Exercise brief: Report all lines of the records that contain "sample".

(Before-and-after change data)

──────────

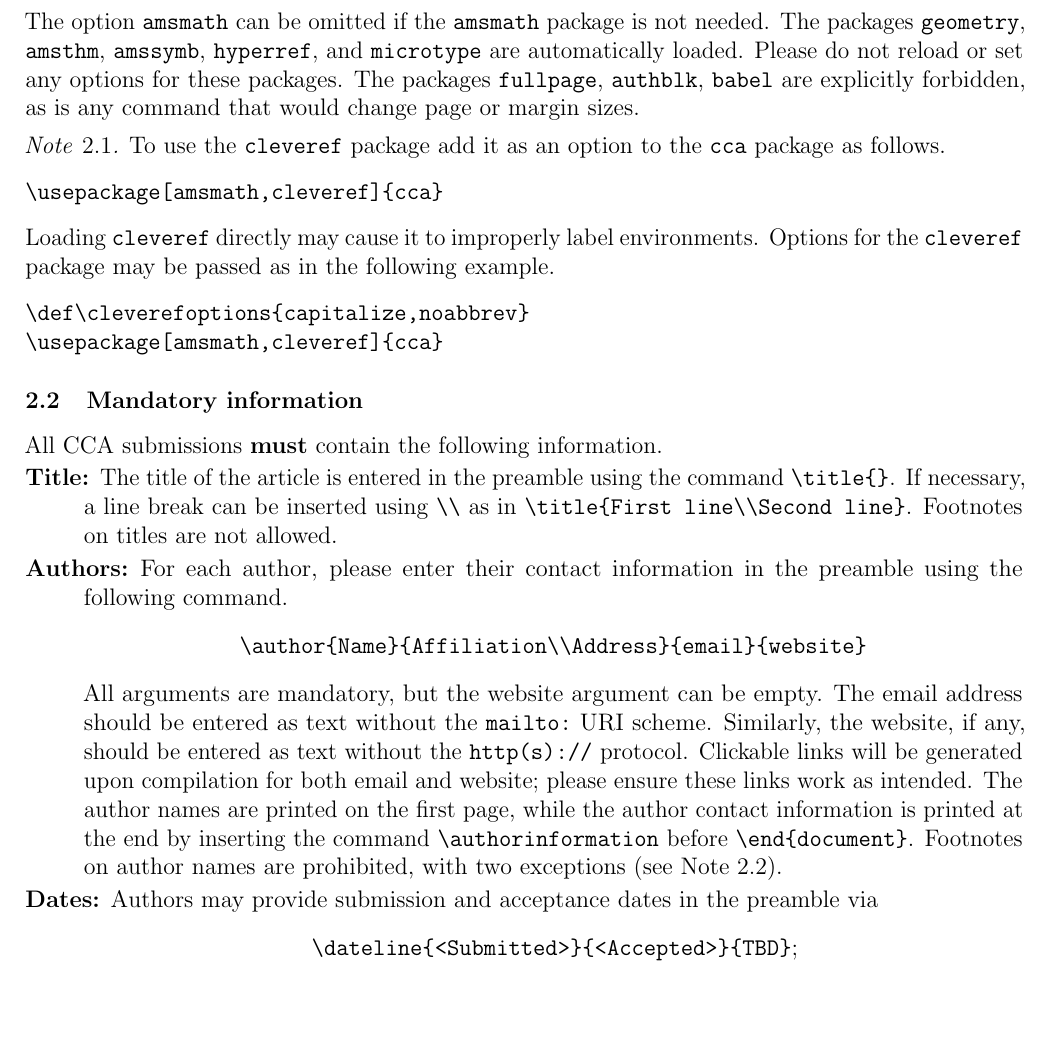
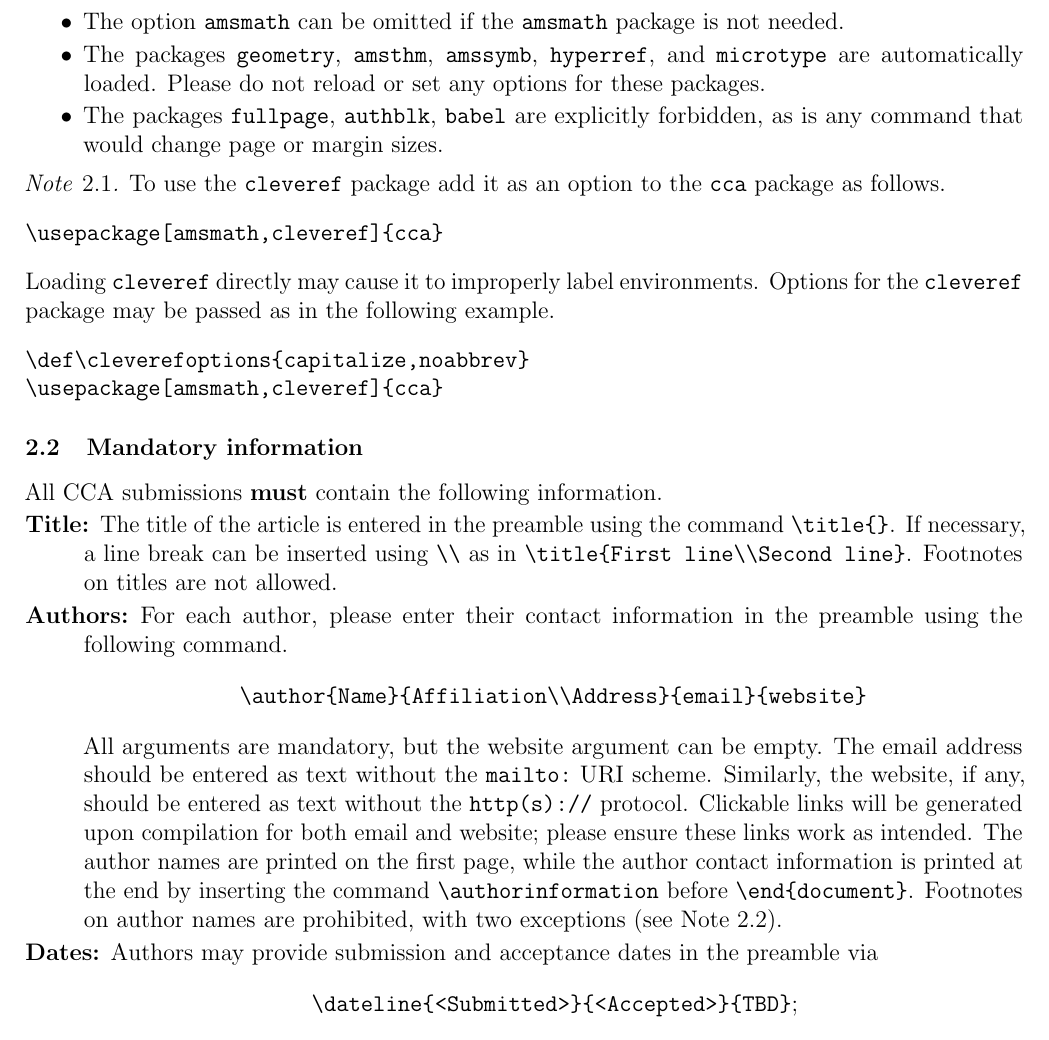
Before and after one commit to Combinatorial-Commutative-Algebra/CCA_Journal, a LaTeX paper (cca-sample.tex): part of page 2 of 6, cut so that both start at the same text, the shorter picture padded with empty space. Compiled offline with pdfLaTeX.

Commit message:
list for package instructions

```diff
--- a/cca-sample.tex
+++ b/cca-sample.tex
@@ -155,13 +155,18 @@ CCA articles begin with the following two lines.
 \documentclass[12pt]{article}
 \usepackage[amsmath]{cca}
 \end{verbatim}
-The option \verb|amsmath| can be omitted if the \texttt{amsmath}
-package is not needed.  The packages \texttt{geometry},
-\texttt{amsthm}, \texttt{amssymb}, \texttt{hyperref}, and
-\texttt{microtype} are automatically loaded. Please do not reload or
-set any options for these packages. The packages \texttt{fullpage},
-\texttt{authblk}, \texttt{babel} are explicitly forbidden, as is any
-command that would change page or margin sizes.
+\begin{itemize}
+\item The option \verb|amsmath| can be omitted if the \texttt{amsmath}
+  package is not needed.
+\item The packages \texttt{geometry}, \texttt{amsthm},
+  \texttt{amssymb}, \texttt{hyperref}, and \texttt{microtype} are
+  automatically loaded. Please do not reload or set any options for
+  these packages.
+\item The packages \texttt{fullpage}, \texttt{authblk}, \texttt{babel}
+  are explicitly forbidden, as is any command that would change page
+  or margin sizes.
+\end{itemize}
+
 
 \begin{note}
   To use the \texttt{cleveref} package add it as an option to the
```
Also changed, not shown: cca-sample.pdf.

──────────

Problem solution:
Before and after one commit to Combinatorial-Commutative-Algebra/CCA_Journal, a LaTeX paper (cca-sample.tex): part of page 2 of 6, cut so that both start at the same text, the shorter picture padded with empty space. Compiled offline with pdfLaTeX.
--- a/cca-sample.tex
+++ b/cca-sample.tex
Also changed, not shown: cca-sample.pdf.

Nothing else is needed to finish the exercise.